[Adam] looked at the insect. It flew and landed on his nose. “It is a nose-fly.”
Then the insect flew on his ear. “Maybe it is a nose-ear-fly,” he decided.
“Then the insect flew around his head and landed on his arm. “I think I shall name the insect a nose-ear-arm-fly.”
“Fly,” wrote Eve.
Throughout the story, Adam’s ideas for insect names become more and more outrageous, and Eve has to help him pare them down. Even as Adam proclaims “I think I am very good at naming insects,” the reader can’t help but be thankful that Eve has a hand in it.
In the “about the author” section, Janice Dixon shares that while the story centers around the Biblical Adam and Eve, she also took some inspiration from her own marriage. Dixon describes herself as “a creative, spirited fun-loving wife,” while her husband Willard was much more analytical and scientific. This real-life inspiration helped create a believable dynamic between our two main characters, and adds to the playfulness of the book.
Along with Dixon’s talented writing, illustrator Garrett Gonzales combines textured charcoal and soft watercolors to depict a tranquil Garden of Eden.
Adam Names the Insects combines humor and heart. A whimsical story full of playful puns and clever grammar and syntax, it reminds young readers that it’s possible to have fun while learning. The result is a hilarious tale that encourages curiosity — and creativity — in all of us.

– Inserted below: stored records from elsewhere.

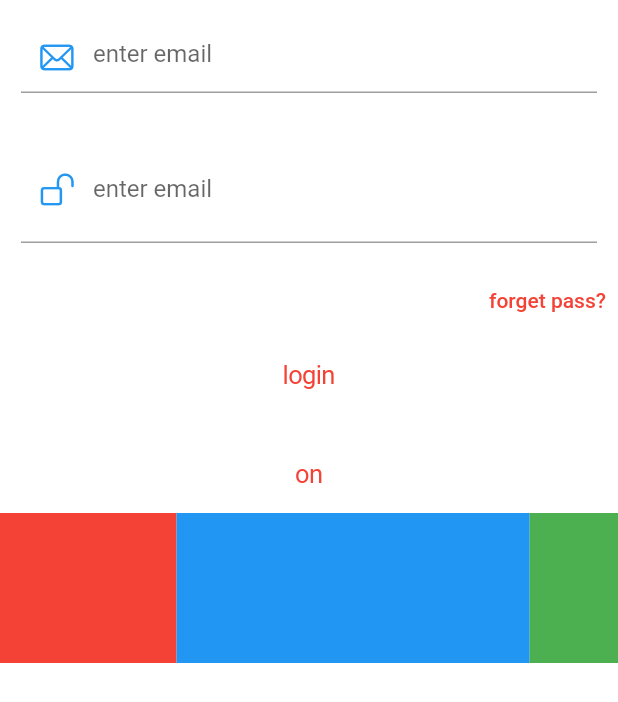
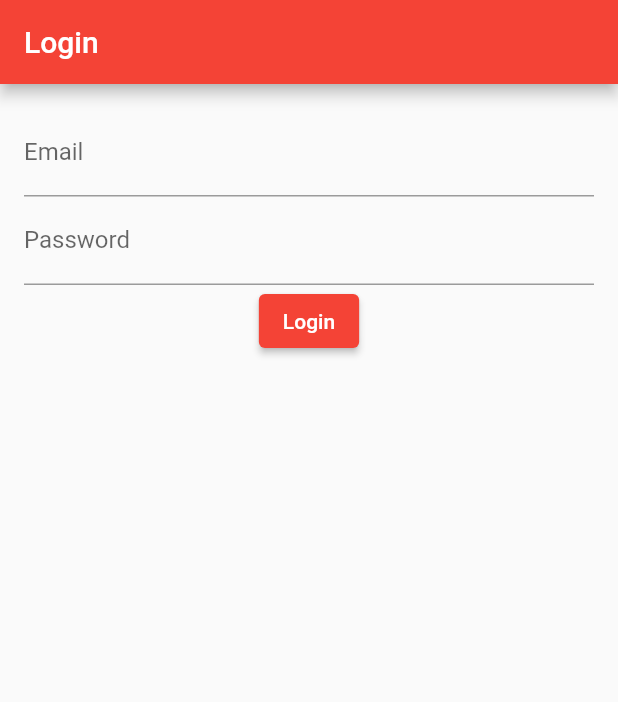
Before and after one commit to SiwarMay/RobotRace, a Flutter app: the screen it shows after launch, on a phone screen of 412 x 824 dp. Shown: the top 702 px of the screen. Run offline on Flutter 3.47's test engine with Material 2 defaults, Android fonts, the light colour scheme and no system bars.

Commit message:
second commit

```diff
--- a/robotrace/lib/pages/login.dart
+++ b/robotrace/lib/pages/login.dart
@@ -1,122 +1,59 @@
-import 'package:flutter/cupertino.dart';
 import 'package:flutter/material.dart';
-import 'package:robotrace/pages/home.dart';
+import 'package:robotrace/services/auth_services.dart';
 
-TextEditingController _emailController = TextEditingController();
-TextEditingController _passController = TextEditingController();
-bool _isPassVisible = false;
+class LoginPage extends StatelessWidget {
+  final TextEditingController emailController = TextEditingController();
+  final TextEditingController passwordController = TextEditingController();
 
-bool _isClicked = false;
+  void handleLogin() async {
+    String email = emailController.text;
+    String password = passwordController.text;
 
-class LoginPage extends StatefulWidget {
-  @override
-  _LoginPageState createState() => _LoginPageState();
-}
+    try {
+      String token = await AuthService.login(email, password);
+      // Traitement du token de connexion
+      print('Token: $token');
+    } catch (e) {
+      // Gestion des erreurs de connexion
+      if (e.toString() == 'Mot de passe incorrect') {
+        // Mot de passe incorrect
+        print('Mot de passe incorrect');
+      } else {
+        // Autre erreur de connexion
+        print('Erreur de connexion: $e');
+      }
+    }
+  }
 
-class _LoginPageState extends State<LoginPage> {
   @override
   Widget build(BuildContext context) {
     return Scaffold(
-      backgroundColor: Colors.white,
-      body: SafeArea(
-          child: SingleChildScrollView(
+      appBar: AppBar(
+        title: Text('Login'),
+      ),
+      body: Padding(
+        padding: EdgeInsets.all(16.0),
         child: Column(
           children: [
-            Container(
-                color: Colors.white,
-                margin: EdgeInsets.all(14),
-                child: TextField(
-                  controller: _emailController,
-                  decoration: InputDecoration(
-                      prefixIcon: Icon(
-                        CupertinoIcons.mail,
-                        color: Colors.blue,
-                      ),
-                      hintText: 'enter email'),
-                )),
-            Container(
-                color: Colors.white,
-                margin: EdgeInsets.all(14),
-                child: TextField(
-                  obscureText: _isPassVisible,
-                  controller: _passController,
-                  decoration: InputDecoration(
-                      suffix: TextButton(
-                          onPressed: () {
-                            setState(() {
-                              _isPassVisible = !_isPassVisible;
-                            });
-                            print(_isPassVisible);
-                          },
-                          child: Text(_isPassVisible ? 'show' : 'hide')),
-                      prefixIcon: Icon(
-                        _isPassVisible
-                            ? CupertinoIcons.lock
-                            : CupertinoIcons.lock_open,
-                        color: Colors.blue,
-                      ),
-                      hintText: 'enter email'),
-                )),
-            Row(
-              mainAxisAlignment: MainAxisAlignment.end,
-              children: [
-                TextButton(onPressed: () {}, child: Text('forget pass?')),
-              ],
+            TextField(
+              controller: emailController,
+              decoration: InputDecoration(
+                labelText: 'Email',
+              ),
             ),
-            CupertinoButton(
-              child: Text(
-                'login',
-                style: TextStyle(color: Colors.red),
+            TextField(
+              controller: passwordController,
+              decoration: InputDecoration(
+                labelText: 'Password',
               ),
-              onPressed: () {
-                Navigator.push(context,
-                    CupertinoPageRoute(builder: (context) => HomePAge()));
-              },
-              color: Colors.white,
             ),
-            SizedBox(
-              height: 14,
+            ElevatedButton(
+              onPressed: handleLogin,
+              child: Text('Login'),
             ),
-            CupertinoButton(
-              child: Text(
-                _isClicked ? 'off' : 'on',
-                style: TextStyle(color: Colors.red),
-              ),
-              onPressed: () {
-                setState(() {
-                  _isClicked = !_isClicked;
-                });
-              },
-              color: Colors.white,
-            ),
-            Row(
-              children: [
-                Expanded(
-                  flex: 2,
-                  child: Container(
-                    height: 100,
-                    color: Colors.red,
-                  ),
-                ),
-                Expanded(
-                  flex: 4,
-                  child: Container(
-                    height: 100,
-                    color: Colors.blue,
-                  ),
-                ),
-                Expanded(
-                  flex: 1,
-                  child: Container(
-                    height: 100,
-                    color: Colors.green,
-                  ),
-                ),
-              ],
-            )
           ],
         ),
-      )),
+      ),
     );
   }
 }
--- a/robotrace/pubspec.yaml
+++ b/robotrace/pubspec.yaml
@@ -35,6 +35,7 @@ dependencies:
   # The following adds the Cupertino Icons font to your application.
   # Use with the CupertinoIcons class for iOS style icons.
   cupertino_icons: ^1.0.2
+  http: ^1.1.0
 
 dev_dependencies:
   flutter_test:
```
Also changed, not shown: robotrace/lib/services/auth_services.dart (added, +46 -0 lines), robotrace/pubspec.lock, 6 other files.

Adam Names the Insects is available to purchase at Barnes & Noble.